The continued success of business parks lies in creating sustainable developments alongside regenerated city centres in order to satisfy local authorities and occupiers.
So says the Birmingham-based national head of business parks at GVA Grimley, Carl Potter.
His comments come at a time when demand for business park space remains strong since in many case they are the only buildings big enough to accommodate footloose occupiers with lots of staff.
Mr Potter says: "Planning authorities have naturally put an emphasis on restricting the development of greenfield sites and reducing car parking ratios to tackle the environmental and congestion-related concerns that many UK cities suffer from.
"At the same time, the rise of business parks since the mid-80s has attracted enormous levels of inward investment since they offer a universal format and significant new employment opportunities.
"In order to ensure that the future of business parks remains bright, and in line with the expectations of local authorities, developers are increasingly looking for more sustainable sites, reflecting a change in the nature of business park locations and style.
"Instead of looking at sites where the provision of high levels of car parking is a priority, developers are searching for sites that benefit from good quality public transport links, often on the fringe of towns and cities, forming a seamless extension of urban areas.
"Environmental concerns are key, with a new focus on reduced power requirements for air-conditioning systems and a preference for naturally ventilated cooling solutions.
"Attention must be paid to designing more productive workspace plans and providing quality lifestyle amenities for staff including health and leisure facilities as well as shared conferencing, lecturing and research space."
GVA Grimley publishes its National Business Parks Review twice a year, analysing the performance of the UK's 300 largest business parks. Mr Potter says: "The latest business parks review for spring 2003 highlights the sustained increase in take-up on UK parks over the last six months.
"Though the technology sector has suffered, others such as the public sector are performing well and take-up of space over the final half of last year increased by 13 per cent across the UK.
"The Midlands region in particular has seen a number of significant transactions of more than 108,000 sq ft including National Grid Transco's acquisition of 204,000 sq ft at Warwick Technology Park.
"It is clear that organisations still look to business parks to satisfy requirements for sizeable transactions, designed to accommodate tenants with high employee levels.
"Ultimately, the adaptable nature of business parks has meant that responding to changes in demand, and environmental concerns, has been swift and effective.

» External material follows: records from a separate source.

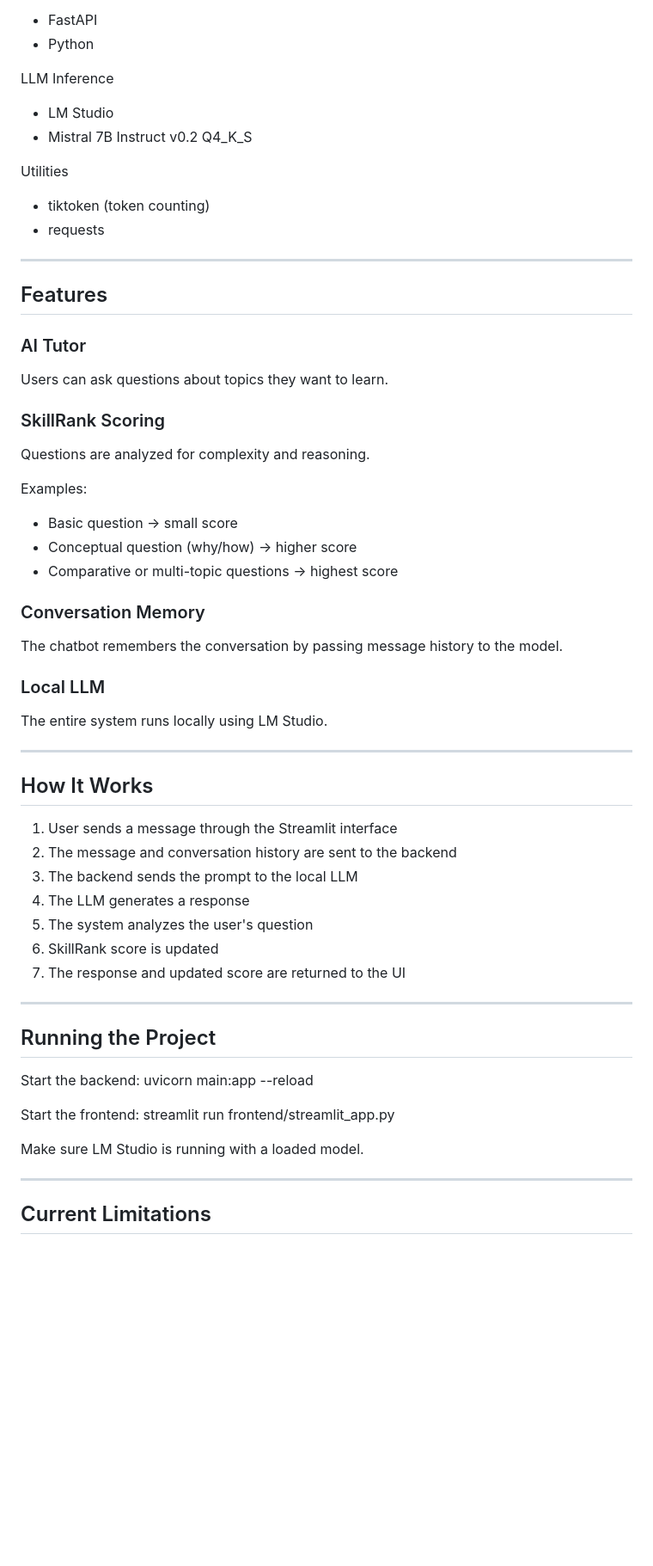
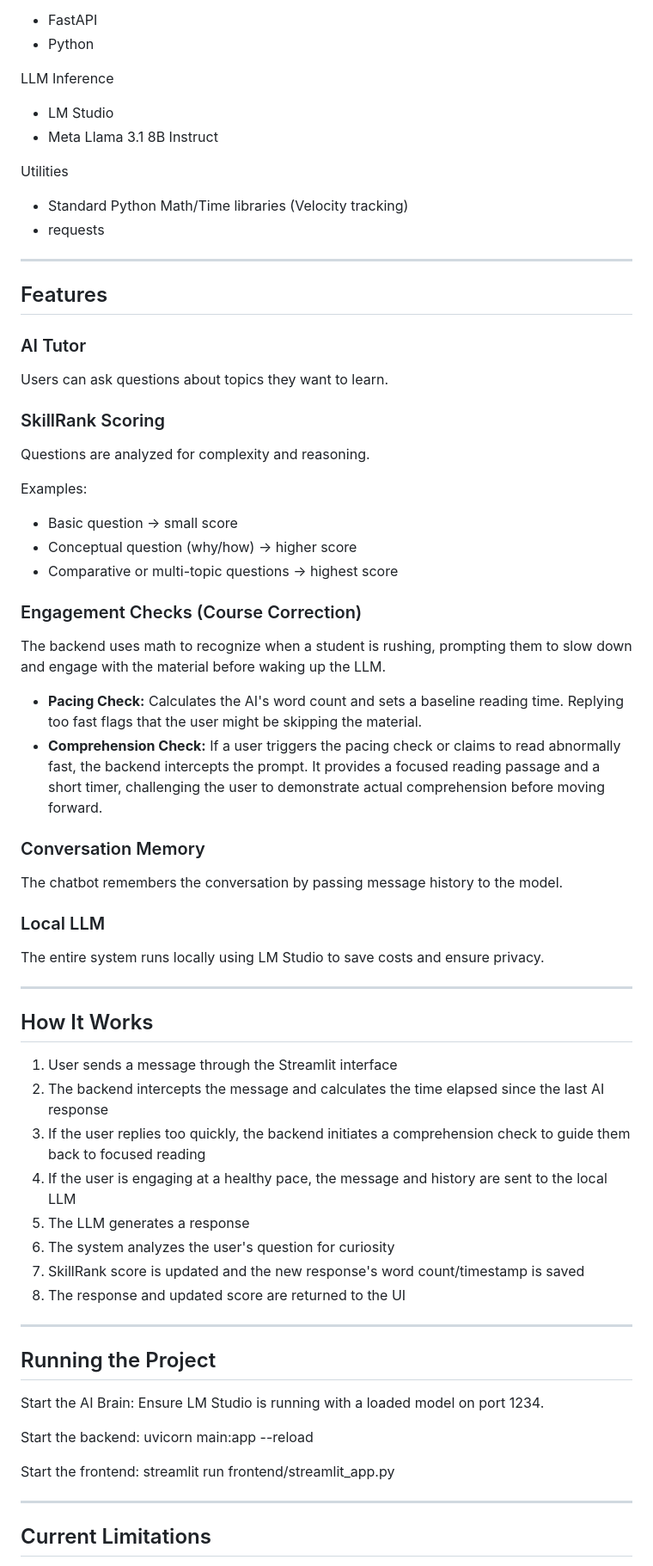
Before and after one commit to vishvjain-vj/SkillRank-AI-, a Markdown page: README.md, the part around one of its changes. Shown at 86% size. Drawn GitHub-style; blank space fills up the shorter version.

```diff
--- a/README.md
+++ b/README.md
@@ -60,10 +63,10 @@ Backend
 
 LLM Inference
 - LM Studio
-- Mistral 7B Instruct v0.2 Q4_K_S
+- Meta Llama 3.1 8B Instruct
 
 Utilities
-- tiktoken (token counting)
+- Standard Python Math/Time libraries (Velocity tracking)
 - requests
 
 ---
@@ -77,40 +80,43 @@ Users can ask questions about topics they want to learn.
 Questions are analyzed for complexity and reasoning.
 
 Examples:
-
 - Basic question → small score
 - Conceptual question (why/how) → higher score
 - Comparative or multi-topic questions → highest score
+
+### Engagement Checks (Course Correction)
+The backend uses math to recognize when a student is rushing, prompting them to slow down and engage with the material before waking up the LLM.
+- **Pacing Check:** Calculates the AI's word count and sets a baseline reading time. Replying too fast flags that the user might be skipping the material.
+- **Comprehension Check:** If a user triggers the pacing check or claims to read abnormally fast, the backend intercepts the prompt. It provides a focused reading passage and a short timer, challenging the user to demonstrate actual comprehension before moving forward.
 
 ### Conversation Memory
 The chatbot remembers the conversation by passing message history to the model.
 
 ### Local LLM
-The entire system runs locally using LM Studio.
+The entire system runs locally using LM Studio to save costs and ensure privacy.
 
 ---
 
 ## How It Works
 
 1. User sends a message through the Streamlit interface
-2. The message and conversation history are sent to the backend
-3. The backend sends the prompt to the local LLM
-4. The LLM generates a response
-5. The system analyzes the user's question
-6. SkillRank score is updated
-7. The response and updated score are returned to the UI
+2. The backend intercepts the message and calculates the time elapsed since the last AI response
+3. If the user replies too quickly, the backend initiates a comprehension check to guide them back to focused reading
+4. If the user is engaging at a healthy pace, the message and history are sent to the local LLM
+5. The LLM generates a response
+6. The system analyzes the user's question for curiosity
+7. SkillRank score is updated and the new response's word count/timestamp is saved
+8. The response and updated score are returned to the UI
 
 ---
 
 ## Running the Project
 
+Start the AI Brain: Ensure LM Studio is running with a loaded model on port 1234.
+
 Start the backend:  uvicorn main:app --reload
 
-
 Start the frontend:  streamlit run frontend/streamlit_app.py
-
-
-Make sure LM Studio is running with a loaded model.
 
 ---
 
```
Also changed, not shown: other parts of README.md (+23 -19 lines).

"The new blueprint for business parks - environmentally efficient parks developed on brownfield sites situated closer to urban areas with good public transport links - is now in place, and is set to secure a very bright future for the sector indeed."